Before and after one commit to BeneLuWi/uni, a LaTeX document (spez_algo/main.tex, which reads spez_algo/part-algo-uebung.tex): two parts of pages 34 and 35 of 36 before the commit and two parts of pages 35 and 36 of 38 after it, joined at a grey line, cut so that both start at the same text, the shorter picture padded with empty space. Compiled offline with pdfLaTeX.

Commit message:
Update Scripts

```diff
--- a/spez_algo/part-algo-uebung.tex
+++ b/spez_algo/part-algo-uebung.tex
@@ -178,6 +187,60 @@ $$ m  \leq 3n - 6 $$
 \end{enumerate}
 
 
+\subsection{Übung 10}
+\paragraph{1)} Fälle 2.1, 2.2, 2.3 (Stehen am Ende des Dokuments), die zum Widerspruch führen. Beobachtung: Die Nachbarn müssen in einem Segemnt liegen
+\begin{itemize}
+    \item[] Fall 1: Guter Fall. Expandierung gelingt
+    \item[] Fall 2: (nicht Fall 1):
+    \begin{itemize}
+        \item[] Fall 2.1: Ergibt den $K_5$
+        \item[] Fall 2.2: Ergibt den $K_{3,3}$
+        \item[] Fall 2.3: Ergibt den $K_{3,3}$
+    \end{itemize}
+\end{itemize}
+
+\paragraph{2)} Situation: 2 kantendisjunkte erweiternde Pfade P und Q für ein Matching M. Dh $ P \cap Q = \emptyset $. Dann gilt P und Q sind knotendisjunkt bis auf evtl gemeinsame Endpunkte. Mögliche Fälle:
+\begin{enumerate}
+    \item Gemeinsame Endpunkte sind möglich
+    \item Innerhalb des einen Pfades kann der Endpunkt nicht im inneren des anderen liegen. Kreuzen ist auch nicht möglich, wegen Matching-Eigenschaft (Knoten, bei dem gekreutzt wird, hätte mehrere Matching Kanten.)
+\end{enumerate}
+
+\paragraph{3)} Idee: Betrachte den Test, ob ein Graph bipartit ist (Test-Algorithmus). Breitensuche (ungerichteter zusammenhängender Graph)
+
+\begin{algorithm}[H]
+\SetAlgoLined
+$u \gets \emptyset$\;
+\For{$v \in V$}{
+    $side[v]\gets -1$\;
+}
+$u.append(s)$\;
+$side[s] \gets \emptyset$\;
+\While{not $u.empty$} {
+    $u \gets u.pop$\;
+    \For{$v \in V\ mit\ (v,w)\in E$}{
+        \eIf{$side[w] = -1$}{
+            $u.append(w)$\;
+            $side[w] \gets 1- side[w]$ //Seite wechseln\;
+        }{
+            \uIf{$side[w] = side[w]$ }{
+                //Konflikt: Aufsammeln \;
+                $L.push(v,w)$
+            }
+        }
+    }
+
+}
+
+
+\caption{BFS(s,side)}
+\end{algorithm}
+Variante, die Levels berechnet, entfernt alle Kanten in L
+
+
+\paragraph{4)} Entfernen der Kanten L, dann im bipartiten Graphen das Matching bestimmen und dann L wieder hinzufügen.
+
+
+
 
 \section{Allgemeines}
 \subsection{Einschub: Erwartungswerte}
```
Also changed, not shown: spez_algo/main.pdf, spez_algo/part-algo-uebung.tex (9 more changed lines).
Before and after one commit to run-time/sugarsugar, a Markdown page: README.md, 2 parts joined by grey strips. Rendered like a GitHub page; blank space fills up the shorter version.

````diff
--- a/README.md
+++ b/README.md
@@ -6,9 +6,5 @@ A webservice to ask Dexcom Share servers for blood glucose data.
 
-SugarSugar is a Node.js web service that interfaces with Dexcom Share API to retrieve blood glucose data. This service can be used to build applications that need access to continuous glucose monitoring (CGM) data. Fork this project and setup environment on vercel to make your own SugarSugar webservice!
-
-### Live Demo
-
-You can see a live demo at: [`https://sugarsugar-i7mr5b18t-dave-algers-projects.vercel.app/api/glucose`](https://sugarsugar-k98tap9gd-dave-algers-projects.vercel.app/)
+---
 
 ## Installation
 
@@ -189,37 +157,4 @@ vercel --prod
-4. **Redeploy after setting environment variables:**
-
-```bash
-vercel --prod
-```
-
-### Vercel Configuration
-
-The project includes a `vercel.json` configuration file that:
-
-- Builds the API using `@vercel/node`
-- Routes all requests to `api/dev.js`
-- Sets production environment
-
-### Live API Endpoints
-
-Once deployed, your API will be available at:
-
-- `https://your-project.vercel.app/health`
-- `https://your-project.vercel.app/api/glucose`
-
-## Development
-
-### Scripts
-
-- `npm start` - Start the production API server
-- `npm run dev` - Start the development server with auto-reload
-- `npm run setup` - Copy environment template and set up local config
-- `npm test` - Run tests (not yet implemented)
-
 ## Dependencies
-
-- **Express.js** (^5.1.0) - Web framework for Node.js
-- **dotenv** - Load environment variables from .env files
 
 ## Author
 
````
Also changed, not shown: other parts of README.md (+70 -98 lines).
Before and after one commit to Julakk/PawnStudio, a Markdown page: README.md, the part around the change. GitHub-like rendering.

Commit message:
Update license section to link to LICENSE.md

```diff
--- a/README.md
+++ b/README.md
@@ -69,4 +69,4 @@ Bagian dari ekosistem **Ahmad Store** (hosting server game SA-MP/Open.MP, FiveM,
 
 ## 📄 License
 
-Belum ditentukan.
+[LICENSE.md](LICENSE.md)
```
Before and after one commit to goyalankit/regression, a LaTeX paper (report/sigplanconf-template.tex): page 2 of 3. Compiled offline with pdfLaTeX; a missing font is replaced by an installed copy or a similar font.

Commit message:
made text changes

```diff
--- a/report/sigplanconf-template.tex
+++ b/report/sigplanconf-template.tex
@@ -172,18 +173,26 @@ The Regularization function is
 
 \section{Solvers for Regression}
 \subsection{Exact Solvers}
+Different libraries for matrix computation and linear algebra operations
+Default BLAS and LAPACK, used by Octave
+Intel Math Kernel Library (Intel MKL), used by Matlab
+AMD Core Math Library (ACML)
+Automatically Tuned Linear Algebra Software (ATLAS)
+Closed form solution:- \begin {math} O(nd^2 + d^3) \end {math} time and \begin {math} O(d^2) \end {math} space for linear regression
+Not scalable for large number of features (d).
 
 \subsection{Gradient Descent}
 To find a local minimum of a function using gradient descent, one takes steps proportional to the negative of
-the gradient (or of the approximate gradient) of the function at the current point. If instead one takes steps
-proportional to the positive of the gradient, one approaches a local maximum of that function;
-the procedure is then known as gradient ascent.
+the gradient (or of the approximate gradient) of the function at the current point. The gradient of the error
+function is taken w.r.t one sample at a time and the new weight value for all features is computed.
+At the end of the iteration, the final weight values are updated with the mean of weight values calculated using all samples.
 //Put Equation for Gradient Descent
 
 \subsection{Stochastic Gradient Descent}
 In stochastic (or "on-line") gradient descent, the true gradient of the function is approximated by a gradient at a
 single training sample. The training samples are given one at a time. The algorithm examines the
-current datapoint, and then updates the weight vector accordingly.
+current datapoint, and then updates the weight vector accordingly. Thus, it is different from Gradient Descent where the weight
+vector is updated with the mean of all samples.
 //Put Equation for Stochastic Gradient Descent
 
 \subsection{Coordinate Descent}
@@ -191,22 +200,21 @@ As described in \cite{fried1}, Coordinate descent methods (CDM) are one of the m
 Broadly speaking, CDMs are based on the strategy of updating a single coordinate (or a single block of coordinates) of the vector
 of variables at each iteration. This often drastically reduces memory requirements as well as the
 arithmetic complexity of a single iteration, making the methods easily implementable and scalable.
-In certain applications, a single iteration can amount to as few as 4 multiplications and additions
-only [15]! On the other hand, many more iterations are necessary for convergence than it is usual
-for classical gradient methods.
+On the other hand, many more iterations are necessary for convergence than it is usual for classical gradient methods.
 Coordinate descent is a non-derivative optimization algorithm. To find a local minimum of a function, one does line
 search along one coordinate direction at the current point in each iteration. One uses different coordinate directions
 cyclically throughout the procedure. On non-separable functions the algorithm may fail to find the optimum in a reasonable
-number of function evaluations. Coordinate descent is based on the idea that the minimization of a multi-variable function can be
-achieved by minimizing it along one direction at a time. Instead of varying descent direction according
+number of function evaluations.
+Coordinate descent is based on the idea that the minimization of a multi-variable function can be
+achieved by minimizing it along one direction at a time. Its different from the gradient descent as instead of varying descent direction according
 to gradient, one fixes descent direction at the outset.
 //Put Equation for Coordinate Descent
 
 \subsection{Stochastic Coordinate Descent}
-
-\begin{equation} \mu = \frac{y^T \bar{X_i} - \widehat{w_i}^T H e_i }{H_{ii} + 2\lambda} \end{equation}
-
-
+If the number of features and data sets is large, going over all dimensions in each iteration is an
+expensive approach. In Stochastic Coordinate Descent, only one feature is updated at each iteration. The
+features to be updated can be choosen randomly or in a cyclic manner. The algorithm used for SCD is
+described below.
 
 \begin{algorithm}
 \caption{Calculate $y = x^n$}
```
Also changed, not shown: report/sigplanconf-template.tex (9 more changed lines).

Instructions to follow » Above are the records. Copy every line in them holding "evaluations".

Your response »
-number of function evaluations. Coordinate descent is based on the idea that the minimization of a multi-variable function can be
+number of function evaluations.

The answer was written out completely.